_TASK DESCRIPTION:_
Provide only the number of lines below that hold "genau".

═════ RECORDS FOR THE EXERCISE

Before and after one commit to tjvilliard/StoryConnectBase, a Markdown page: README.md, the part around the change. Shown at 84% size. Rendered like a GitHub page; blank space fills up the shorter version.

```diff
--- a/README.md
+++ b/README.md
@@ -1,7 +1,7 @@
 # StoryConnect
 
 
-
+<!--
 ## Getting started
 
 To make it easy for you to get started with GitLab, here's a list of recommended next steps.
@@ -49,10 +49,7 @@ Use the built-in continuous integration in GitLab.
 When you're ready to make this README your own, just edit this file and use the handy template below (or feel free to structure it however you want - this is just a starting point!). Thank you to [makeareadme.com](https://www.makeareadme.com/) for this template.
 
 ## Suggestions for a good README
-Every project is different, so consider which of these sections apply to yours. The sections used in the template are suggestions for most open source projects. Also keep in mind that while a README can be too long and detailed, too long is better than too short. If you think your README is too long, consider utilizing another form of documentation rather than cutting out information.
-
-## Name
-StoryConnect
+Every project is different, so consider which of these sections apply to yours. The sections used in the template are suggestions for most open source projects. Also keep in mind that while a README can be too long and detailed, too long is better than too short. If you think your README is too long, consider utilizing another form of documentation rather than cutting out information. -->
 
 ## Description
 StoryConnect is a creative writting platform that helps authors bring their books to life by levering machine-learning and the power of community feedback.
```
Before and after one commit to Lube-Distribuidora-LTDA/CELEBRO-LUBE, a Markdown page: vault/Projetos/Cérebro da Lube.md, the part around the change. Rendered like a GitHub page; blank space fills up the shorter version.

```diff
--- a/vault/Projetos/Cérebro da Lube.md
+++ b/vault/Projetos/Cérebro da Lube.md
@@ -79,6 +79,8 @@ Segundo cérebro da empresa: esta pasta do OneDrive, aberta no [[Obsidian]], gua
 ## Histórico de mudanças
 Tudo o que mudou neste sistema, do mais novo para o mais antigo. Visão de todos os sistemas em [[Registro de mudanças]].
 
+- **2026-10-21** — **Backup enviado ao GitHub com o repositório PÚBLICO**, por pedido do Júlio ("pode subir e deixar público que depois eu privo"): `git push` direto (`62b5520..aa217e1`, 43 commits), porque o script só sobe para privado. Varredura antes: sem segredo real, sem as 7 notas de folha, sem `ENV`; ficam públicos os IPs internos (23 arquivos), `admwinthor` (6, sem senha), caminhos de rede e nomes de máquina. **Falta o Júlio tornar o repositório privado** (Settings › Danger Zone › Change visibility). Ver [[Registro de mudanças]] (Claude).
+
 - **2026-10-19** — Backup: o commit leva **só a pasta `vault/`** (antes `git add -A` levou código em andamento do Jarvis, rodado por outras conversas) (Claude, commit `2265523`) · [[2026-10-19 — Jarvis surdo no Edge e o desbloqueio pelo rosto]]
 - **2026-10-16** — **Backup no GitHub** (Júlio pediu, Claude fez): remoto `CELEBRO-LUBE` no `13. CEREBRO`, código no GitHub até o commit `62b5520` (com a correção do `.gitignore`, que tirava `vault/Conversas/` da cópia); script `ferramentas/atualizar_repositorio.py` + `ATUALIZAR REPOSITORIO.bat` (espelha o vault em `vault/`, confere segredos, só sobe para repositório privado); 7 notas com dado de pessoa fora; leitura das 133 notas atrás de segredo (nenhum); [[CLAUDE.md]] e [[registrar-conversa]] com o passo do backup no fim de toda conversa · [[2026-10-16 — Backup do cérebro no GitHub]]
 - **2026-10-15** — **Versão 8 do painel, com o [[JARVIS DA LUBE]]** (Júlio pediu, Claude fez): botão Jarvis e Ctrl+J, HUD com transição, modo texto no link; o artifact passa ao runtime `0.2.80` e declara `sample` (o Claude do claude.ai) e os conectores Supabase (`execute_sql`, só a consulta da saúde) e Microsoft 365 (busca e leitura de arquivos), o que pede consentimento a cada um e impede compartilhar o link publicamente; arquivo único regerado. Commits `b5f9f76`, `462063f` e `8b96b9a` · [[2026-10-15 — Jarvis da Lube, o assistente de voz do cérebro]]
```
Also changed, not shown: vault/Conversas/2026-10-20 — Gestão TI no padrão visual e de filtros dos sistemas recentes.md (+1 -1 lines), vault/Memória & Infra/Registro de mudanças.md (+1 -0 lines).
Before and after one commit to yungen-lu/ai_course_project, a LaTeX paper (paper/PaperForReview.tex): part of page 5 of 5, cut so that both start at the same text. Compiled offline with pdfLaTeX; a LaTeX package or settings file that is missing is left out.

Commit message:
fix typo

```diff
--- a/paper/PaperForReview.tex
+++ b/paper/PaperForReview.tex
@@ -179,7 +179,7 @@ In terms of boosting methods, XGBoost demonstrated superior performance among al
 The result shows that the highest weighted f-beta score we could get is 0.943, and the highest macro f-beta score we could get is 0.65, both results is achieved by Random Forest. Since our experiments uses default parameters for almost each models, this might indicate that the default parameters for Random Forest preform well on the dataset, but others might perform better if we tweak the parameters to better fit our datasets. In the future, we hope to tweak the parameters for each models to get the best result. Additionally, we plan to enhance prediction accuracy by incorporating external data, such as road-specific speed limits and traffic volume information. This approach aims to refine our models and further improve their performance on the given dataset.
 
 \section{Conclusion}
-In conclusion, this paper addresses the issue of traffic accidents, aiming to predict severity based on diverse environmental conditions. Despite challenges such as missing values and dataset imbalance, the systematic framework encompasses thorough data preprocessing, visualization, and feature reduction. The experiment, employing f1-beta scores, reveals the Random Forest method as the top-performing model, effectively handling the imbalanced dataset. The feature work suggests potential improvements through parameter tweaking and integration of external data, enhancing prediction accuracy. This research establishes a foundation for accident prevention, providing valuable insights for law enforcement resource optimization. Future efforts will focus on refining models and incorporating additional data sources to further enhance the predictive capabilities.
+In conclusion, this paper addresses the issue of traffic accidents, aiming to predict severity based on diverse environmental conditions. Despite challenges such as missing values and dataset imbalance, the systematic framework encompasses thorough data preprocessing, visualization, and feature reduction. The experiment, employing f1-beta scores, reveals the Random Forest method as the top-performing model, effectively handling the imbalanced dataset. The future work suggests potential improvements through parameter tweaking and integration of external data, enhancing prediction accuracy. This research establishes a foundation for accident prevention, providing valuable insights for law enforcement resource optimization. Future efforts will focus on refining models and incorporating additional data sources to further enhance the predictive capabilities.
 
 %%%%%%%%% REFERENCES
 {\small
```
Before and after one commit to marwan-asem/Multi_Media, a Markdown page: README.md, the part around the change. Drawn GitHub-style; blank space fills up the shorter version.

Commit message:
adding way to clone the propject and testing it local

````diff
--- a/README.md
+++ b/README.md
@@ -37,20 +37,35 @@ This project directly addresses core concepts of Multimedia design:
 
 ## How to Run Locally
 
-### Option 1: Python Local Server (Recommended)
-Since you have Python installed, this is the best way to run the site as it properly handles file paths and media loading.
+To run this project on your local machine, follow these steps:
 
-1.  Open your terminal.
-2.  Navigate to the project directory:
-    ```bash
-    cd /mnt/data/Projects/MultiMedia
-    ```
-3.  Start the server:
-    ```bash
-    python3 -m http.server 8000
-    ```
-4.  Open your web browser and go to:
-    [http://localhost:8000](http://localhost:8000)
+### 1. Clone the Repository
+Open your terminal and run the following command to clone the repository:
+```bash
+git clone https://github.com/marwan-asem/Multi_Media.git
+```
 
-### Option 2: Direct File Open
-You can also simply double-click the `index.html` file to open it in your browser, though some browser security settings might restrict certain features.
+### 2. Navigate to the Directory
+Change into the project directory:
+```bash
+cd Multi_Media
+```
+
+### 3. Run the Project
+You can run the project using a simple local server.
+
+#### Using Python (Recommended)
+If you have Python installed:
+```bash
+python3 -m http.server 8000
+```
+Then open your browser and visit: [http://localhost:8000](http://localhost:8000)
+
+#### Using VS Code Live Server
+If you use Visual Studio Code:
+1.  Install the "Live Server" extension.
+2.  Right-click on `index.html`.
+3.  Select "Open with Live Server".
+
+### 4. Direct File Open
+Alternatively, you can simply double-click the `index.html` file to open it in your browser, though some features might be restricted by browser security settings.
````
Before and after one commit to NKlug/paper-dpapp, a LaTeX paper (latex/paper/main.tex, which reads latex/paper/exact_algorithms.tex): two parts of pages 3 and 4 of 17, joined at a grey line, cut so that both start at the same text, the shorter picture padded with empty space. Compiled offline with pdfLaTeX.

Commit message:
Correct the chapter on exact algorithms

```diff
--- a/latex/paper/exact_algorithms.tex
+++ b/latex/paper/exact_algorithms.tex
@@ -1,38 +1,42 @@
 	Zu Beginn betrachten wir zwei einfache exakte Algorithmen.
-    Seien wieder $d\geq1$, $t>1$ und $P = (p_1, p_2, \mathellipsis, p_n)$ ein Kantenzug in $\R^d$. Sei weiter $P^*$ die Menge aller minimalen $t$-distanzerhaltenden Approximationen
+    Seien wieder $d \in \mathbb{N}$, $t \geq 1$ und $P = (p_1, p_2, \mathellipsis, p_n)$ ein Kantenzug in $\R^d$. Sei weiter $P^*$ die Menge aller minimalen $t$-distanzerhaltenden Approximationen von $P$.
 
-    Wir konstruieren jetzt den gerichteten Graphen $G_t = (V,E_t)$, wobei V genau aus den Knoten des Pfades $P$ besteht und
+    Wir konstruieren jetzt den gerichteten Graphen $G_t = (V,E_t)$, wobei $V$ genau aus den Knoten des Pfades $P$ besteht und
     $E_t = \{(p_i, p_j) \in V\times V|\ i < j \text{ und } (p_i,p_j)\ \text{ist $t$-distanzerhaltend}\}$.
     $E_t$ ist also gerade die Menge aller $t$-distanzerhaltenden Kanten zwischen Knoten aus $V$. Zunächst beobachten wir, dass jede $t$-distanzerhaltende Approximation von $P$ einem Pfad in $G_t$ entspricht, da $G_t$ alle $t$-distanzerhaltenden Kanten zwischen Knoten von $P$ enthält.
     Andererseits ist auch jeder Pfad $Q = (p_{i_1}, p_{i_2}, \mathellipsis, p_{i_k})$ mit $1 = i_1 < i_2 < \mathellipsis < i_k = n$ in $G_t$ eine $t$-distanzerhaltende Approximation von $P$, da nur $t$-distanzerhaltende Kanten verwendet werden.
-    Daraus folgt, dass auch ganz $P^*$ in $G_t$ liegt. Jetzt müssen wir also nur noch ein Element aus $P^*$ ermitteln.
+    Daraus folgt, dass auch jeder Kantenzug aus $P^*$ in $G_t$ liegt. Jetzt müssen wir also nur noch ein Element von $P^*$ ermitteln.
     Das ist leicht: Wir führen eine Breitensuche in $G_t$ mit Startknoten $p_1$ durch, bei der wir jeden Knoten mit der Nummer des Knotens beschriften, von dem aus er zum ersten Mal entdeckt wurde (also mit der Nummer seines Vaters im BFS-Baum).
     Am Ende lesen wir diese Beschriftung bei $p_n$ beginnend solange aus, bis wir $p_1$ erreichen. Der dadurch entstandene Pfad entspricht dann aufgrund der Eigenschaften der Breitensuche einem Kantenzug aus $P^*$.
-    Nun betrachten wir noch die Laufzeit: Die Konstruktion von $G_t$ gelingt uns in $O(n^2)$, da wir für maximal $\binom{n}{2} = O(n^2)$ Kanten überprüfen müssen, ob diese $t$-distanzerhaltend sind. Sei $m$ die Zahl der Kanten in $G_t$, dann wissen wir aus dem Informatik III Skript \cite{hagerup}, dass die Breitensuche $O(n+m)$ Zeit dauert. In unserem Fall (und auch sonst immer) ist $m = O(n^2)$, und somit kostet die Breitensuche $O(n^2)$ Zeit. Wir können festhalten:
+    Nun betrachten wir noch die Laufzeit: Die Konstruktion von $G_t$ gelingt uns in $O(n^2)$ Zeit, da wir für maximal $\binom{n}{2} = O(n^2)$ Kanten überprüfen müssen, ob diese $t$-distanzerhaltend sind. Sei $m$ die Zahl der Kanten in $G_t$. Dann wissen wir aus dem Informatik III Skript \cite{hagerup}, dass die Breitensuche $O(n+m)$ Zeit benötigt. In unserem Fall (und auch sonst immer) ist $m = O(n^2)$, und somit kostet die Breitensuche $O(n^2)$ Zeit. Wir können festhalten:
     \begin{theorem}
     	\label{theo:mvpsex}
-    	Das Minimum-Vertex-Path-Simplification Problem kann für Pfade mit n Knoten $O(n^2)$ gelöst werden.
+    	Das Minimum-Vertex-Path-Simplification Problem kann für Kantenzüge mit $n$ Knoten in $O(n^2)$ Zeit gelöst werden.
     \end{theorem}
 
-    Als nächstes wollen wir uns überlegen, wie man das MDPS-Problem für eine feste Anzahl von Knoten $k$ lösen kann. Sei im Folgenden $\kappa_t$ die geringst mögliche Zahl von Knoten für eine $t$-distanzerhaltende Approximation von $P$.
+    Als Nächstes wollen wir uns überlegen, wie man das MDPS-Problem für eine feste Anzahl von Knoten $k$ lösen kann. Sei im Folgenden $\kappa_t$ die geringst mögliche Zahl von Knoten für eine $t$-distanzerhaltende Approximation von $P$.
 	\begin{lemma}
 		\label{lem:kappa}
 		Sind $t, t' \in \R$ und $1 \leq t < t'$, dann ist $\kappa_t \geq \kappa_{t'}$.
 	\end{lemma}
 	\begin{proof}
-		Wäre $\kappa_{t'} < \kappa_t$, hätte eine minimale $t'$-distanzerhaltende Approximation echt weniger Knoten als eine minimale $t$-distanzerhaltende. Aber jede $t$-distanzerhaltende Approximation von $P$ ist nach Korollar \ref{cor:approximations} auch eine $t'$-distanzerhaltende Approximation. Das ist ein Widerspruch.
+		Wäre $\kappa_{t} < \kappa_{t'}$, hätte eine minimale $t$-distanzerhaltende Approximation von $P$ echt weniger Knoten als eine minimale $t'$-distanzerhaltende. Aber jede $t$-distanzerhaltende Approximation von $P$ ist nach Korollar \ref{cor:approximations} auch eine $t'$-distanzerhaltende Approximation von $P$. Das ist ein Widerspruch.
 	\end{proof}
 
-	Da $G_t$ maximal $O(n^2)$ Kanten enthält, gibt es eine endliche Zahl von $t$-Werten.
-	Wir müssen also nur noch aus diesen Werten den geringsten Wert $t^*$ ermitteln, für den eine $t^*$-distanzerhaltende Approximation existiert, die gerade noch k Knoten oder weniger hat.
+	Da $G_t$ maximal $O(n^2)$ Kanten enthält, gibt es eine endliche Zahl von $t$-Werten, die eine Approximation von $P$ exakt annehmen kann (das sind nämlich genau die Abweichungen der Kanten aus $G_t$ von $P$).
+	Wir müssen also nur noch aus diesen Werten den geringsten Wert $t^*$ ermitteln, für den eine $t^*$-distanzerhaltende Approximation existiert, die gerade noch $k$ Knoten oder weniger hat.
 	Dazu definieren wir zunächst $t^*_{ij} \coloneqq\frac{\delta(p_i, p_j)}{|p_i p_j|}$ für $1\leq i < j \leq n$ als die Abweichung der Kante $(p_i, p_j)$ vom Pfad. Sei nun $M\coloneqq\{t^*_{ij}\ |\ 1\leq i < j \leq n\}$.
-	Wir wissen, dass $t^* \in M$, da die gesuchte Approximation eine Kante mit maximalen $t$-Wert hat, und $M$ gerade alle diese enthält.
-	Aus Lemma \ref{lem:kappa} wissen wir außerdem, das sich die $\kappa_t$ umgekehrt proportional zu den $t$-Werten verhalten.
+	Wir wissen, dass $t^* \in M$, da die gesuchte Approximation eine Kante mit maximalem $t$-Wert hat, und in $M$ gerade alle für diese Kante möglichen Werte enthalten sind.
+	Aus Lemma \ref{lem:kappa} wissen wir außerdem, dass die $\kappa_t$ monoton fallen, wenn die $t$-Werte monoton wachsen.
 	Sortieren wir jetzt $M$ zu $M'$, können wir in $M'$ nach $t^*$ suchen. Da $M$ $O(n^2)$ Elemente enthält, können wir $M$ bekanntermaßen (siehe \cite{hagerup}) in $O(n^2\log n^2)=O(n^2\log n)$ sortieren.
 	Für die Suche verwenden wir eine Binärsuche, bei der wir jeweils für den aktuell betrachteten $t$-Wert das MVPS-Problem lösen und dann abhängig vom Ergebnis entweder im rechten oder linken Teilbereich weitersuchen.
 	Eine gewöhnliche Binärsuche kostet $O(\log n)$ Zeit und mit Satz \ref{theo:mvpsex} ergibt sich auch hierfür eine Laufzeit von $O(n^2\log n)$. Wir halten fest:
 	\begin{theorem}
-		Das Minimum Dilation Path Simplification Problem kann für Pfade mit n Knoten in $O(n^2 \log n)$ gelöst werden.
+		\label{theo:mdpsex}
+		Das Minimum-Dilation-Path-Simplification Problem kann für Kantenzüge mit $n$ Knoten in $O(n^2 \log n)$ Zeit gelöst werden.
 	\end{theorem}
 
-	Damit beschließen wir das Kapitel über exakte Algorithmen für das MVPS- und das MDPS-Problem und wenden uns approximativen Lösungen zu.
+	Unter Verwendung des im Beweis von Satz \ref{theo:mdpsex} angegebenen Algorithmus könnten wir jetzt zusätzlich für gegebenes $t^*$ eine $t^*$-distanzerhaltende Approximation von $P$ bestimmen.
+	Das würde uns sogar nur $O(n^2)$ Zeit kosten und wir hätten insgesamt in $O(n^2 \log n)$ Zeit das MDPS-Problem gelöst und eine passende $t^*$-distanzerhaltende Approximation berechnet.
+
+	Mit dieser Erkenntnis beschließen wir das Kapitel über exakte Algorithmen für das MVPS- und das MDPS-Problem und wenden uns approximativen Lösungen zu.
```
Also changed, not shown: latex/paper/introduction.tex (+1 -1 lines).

══════════

_RESPONSE BELOW:_
3